It appears that ambivalence about feeding children is at all government levels, from the UDSA on down. As the USDA was expanding school breakfast, it also apparently decided to end Philadelphia’s universal lunch feeding by requiring all students and their families to prove eligibility individually.
When universal feeding started here, the policy was hailed as win-win. Since the USDA reimbursed the District for each meal served, the District got more money back – important, because it paid staff to serve the lunches regardless. The USDA, presumably, was secure in the knowledge that the money it was spending on the program was actually feeding children instead of paying people to push paper. Families and students didn’t have to worry about the stigma of qualifying, which cut down on applications, especially in high schools. And, most importantly, more children ate.
Philadelphia was the largest of five pilot districts, and the hope then was to spread the program to other cities. But the other districts dropped out at the end of the four year trial period, and it never expanded, although Philadelphia has managed to keep it going.
Alas, perhaps not for long. The USDA at the tail end of the Bush administration announced it planned to require students and families to begin applying individually. I’m told that the Obama administration has not made a decision yet on whether to pursue that. Other cities, it seems, are catching on and would like to replicate Philadelphia’s program, and the government is reluctant. Although it can actually be cheaper to feed all students than to weed out those who aren’t technically eligible, it nevertheless offends some to think that a few families may be getting something they aren’t strictly entitled to.
I began covering this story in 1983, when I was in the Inquirer’s Washington, DC bureau, and advocates sued the Reagan Administration to prevent onerous regulations that would have required school districts to verify the income of every family that applied. I wrote about it again in 1987, when Supt. Constance Clayton ordered all high schools to serve lunch – not all did, scheduling lunch at the end of the day; in 1991 when Philadelphia won approval for universal feeding, and in 1995 when Republicans in Congress threatened to gut entire school nutrition budget.
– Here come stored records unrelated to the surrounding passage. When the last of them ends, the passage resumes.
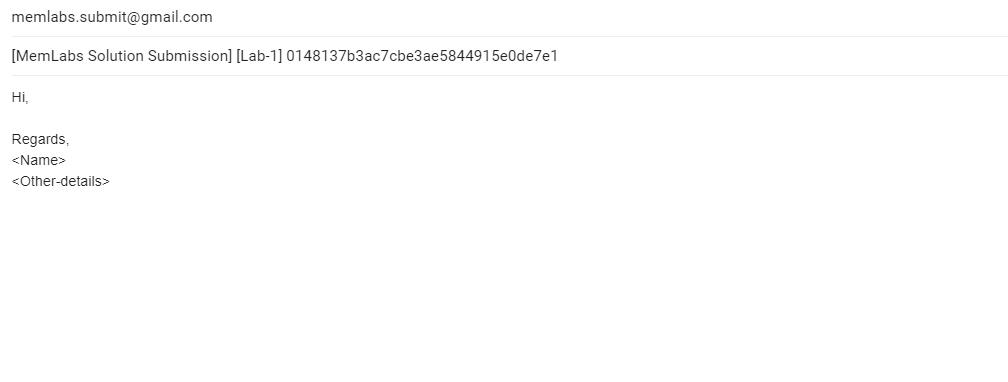
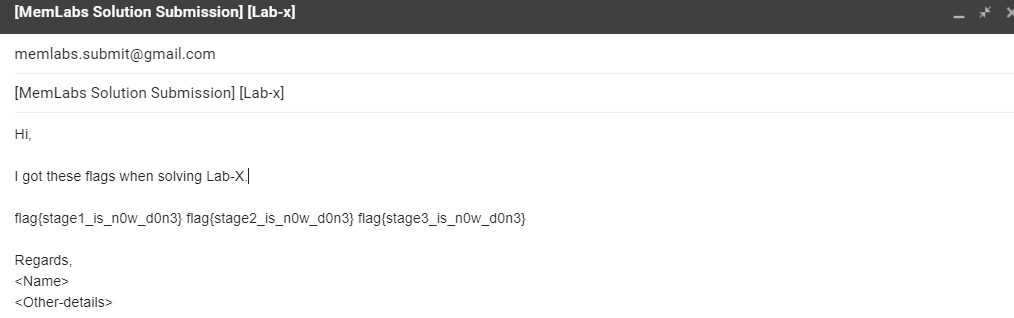
Update README

diff --git a/README.md b/README.md
@@ -1,10 +1,14 @@
 ![logo](./Images/logo.png)
 
-MemLabs is an educational, introductory set of CTF-styled challenges which are aimed to encourage students, security researchers and also CTF players to get started with the field of **Memory Forensics**.
+MemLabs is an educational, introductory set of CTF-styled challenges which is aimed to encourage students, security researchers and also CTF players to get started with the field of **Memory Forensics**.
+
+**Warning**: The size of the repository is over 1 GB. Please clone or download files as needed.
 
 ## **Motivation**
 
 The main goal of creating this repository was provide a reliable platform where individuals can learn, practice and enhance their skills in the field of memory forensics. As of the CTF-style, well, what better & interesting way to learn security than by playing CTFs?
+
+I also believe these labs can be used by anyone to help others become good with the basic essentials and fundamentals of memory forensics.
 
 ## **Structure Of The Repository**
 
@@ -19,7 +23,7 @@ The main goal of creating this repository was provide a reliable platform where 
 
 ## **Flag Submission**
 
-Please mail the MD5SUM of the flags to memlabs.submit@gmail.com
+Please mail the flags of each lab to memlabs.submit@gmail.com
 
 Please have a look at the following example to better understand on how to submit the solution.
 
@@ -29,23 +33,23 @@ Suppose you find 3 flags in a particular lab,
 + flag{stage2_is_n0w_d0n3}
 + flag{stage3_is_n0w_d0n3}
 
-Concatenate all the flags like this: **flag{stage1_is_n0w_d0n3}flag{stage2_is_n0w_d0n3}flag{stage3_is_n0w_d0n3}**
+Concatenate all the flags like this: **flag{stage1_is_n0w_d0n3} flag{stage2_is_n0w_d0n3} flag{stage3_is_n0w_d0n3}**
 
-**Note**: Place the flags in the right order. The content inside the flags indicate their place
-
-The corresponding MD5sum would be **0148137b3ac7cbe3ae5844915e0de7e1**
+**Note**: Place the flags in the right order. The content inside the flags indicate their place. The flags must be space separated.
 
 ### **Email Format**
 
 Please follow the following guidelines when sending the solution:
 
-**Email Subject**: [MemLabs Solution Submission] [Lab-x] [Md5sum]
+**Email Subject**: [MemLabs Solution Submission] [Lab-x]
 
 ![Email-Picture](./Images/Submission.png)
 
 Email your solution to memlabs.submit@gmail.com
 
-## Feedback & Suggestions
+If the solution is correct, then the participant will recieve a confirmation 
+
+## **Feedback & Suggestions**
 
 I'd really love the community's feedback regarding these labs. Any suggestions or improvements are always welcome. Please email it to me.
Nutrition is a no-brainer. Let’s hope that the people in charge have figured this out.